#TwineTuesday, Twine Tuesday, video games

Twine: Share your macros, post your code, and write more tutorials — now with official wiki!

For me, it all started with Cyberqueen. That was the first Twine game I played, and it become the basis of what I thought was possible with a Twine game last year. It was even, for the initial couple weeks of contact with it, how I thought all Twine games worked too. There would be timed events, multiple colors, and a disturbingly delightful intoxicated chaotic textual world.

It had a major influence on me. Both as art, as a game, and mostly importantly for Porpentine‘s willingness to post the code behind it. Even though it was part of the normal Ludum Dare jam rules (to post the source too), I was able to learn from Porpentine’s work. I reverse engineered how to make certain passages do different things and how Twine worked as an engine and parser. More than anything gained from trying to understand the annoyingly crypt and frequently obtuse original API documentation, I was able to build from someone’s work for my own small projects.

That’s also why I was able to make my guides. What very little good I have been able to give back to the Twine community came as a direct result of Porpentine’s own posted code coming up on a year ago now. (Even though you will probably never read this, thank you for your continued progress toward weirdly wonderful, tragically twisted, and sinister silly everything too, Porpentine. May you forever shine on as a beacon for others to make whatever they want whenever they want for any reason they want and damn all others who would say otherwise.)
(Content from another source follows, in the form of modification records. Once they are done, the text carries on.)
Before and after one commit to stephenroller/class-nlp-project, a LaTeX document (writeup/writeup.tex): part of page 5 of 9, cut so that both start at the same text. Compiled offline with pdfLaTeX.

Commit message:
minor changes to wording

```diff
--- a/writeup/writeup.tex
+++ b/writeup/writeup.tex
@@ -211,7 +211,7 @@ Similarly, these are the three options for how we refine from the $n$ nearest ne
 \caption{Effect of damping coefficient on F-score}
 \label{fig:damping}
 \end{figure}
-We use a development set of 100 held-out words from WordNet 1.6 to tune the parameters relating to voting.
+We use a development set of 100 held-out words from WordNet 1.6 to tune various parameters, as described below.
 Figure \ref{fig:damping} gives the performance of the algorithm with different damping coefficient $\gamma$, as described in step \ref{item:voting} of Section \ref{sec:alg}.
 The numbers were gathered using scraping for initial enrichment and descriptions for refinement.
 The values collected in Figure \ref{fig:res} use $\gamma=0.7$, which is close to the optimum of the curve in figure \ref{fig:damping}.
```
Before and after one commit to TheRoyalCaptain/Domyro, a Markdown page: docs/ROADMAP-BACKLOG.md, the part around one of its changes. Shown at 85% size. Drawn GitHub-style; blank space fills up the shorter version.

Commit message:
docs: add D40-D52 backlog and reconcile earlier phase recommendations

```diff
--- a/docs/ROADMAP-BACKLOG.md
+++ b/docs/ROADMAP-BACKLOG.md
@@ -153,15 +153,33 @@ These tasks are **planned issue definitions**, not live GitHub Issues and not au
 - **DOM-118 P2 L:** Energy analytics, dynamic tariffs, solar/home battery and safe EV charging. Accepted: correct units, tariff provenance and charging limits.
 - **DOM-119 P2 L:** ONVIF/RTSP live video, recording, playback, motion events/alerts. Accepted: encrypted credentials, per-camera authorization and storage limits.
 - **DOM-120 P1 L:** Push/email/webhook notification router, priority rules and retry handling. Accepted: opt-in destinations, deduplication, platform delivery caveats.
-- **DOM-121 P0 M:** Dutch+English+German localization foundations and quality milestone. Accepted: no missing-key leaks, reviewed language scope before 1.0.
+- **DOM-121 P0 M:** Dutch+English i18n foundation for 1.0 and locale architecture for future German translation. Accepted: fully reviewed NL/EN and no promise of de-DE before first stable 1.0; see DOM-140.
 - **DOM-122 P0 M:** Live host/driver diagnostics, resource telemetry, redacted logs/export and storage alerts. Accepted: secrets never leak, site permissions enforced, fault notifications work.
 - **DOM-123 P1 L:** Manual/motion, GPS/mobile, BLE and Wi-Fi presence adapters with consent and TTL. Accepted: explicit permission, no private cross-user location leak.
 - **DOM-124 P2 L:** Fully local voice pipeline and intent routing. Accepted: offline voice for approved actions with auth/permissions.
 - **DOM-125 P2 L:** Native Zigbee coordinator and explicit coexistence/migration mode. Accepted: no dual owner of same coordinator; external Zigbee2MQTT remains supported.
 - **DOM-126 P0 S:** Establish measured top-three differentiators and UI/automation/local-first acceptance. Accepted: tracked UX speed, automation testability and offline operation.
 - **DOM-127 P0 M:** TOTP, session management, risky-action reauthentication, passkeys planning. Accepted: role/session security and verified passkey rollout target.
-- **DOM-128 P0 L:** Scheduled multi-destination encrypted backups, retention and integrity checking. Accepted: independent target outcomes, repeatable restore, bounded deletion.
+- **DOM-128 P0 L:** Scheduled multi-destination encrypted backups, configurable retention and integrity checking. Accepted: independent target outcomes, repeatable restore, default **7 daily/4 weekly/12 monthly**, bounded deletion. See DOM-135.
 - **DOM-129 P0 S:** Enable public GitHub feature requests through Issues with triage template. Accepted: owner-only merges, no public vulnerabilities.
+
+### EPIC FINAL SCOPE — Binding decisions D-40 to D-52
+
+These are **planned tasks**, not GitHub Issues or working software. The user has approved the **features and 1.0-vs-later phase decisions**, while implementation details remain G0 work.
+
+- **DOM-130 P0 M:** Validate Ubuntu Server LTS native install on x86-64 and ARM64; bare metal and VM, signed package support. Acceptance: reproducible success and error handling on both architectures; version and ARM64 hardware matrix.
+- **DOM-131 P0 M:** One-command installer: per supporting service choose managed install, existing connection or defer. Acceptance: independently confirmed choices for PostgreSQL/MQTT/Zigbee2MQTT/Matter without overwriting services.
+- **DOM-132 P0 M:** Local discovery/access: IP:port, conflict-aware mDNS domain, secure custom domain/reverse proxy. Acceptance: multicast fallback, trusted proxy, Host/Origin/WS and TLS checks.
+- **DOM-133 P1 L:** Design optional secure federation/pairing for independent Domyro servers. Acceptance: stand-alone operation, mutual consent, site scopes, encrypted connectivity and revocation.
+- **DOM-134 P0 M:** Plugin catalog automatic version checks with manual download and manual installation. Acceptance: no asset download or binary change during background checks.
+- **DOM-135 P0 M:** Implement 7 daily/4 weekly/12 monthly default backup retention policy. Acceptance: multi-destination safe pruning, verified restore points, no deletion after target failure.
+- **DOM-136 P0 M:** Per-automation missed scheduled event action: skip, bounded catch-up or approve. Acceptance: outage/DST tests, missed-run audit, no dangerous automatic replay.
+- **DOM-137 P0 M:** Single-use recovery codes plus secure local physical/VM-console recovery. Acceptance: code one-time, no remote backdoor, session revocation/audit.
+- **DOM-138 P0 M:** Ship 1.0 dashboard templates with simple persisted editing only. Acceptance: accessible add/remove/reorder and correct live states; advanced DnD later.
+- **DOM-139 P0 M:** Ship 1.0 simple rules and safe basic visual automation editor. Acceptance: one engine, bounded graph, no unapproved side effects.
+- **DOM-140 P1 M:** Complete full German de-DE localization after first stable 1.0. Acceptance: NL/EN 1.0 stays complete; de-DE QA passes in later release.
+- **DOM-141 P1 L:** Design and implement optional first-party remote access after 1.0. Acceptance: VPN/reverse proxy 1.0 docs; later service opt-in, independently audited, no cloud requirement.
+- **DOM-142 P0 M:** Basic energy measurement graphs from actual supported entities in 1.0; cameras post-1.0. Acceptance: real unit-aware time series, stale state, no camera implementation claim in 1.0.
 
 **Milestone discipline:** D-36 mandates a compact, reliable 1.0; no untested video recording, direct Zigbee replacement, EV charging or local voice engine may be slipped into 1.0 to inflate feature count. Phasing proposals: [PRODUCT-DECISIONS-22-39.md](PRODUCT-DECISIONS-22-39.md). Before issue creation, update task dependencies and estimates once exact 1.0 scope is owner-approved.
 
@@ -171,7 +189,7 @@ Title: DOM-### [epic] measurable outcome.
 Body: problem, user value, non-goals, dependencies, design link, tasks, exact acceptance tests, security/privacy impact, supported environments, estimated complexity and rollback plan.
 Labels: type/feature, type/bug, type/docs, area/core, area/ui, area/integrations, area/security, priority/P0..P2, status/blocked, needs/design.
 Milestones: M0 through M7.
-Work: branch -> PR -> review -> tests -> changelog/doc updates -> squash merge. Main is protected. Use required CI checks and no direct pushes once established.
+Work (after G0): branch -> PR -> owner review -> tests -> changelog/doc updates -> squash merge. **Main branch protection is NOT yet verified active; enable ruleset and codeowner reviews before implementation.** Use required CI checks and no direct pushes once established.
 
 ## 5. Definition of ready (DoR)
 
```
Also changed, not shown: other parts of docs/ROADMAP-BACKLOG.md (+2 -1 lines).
That’s why I am so excited about Twine finally having an official wiki! At last, the community can start to pool our knowledge together in an official and easy to find way. Instead of spreading tips, tricks, and hacks here and there across blog posts, pages, and various forums, we have a place to gather links and point out to how to help others get started. This is a fantastic opportunity to start building the tutorials and sharing code for others to come behind us.

Let down the rope, unfold the steps, lower the ladder, and reach out a hand. Now is the time. We are hurling towards a new year and the chance for beginning again. Before 2013 is out, if you have code, macros, or even advice for how others might do even the smallest thing in Twine, share it. Post links to the wiki and fill it to the brim with pages on everything that is currently able to be done in Twine and ways even more might be possible in the future.

Post your code.

Write a tutorial.

Share your knowledge.

Even just the experiences of frustration, something I’m not always personally willing to share myself, are important. We often fail before we succeed at what we want. We all fall down sometimes. By looking to others, those around us and the ones we look up to, we can see all the rough edges before the polish was applied. We can look behind the curtain and see what levers we might use ourselves for things. We can learn.

Here is a chance to prove its name. Twine: a bundle of threads connected together with purpose.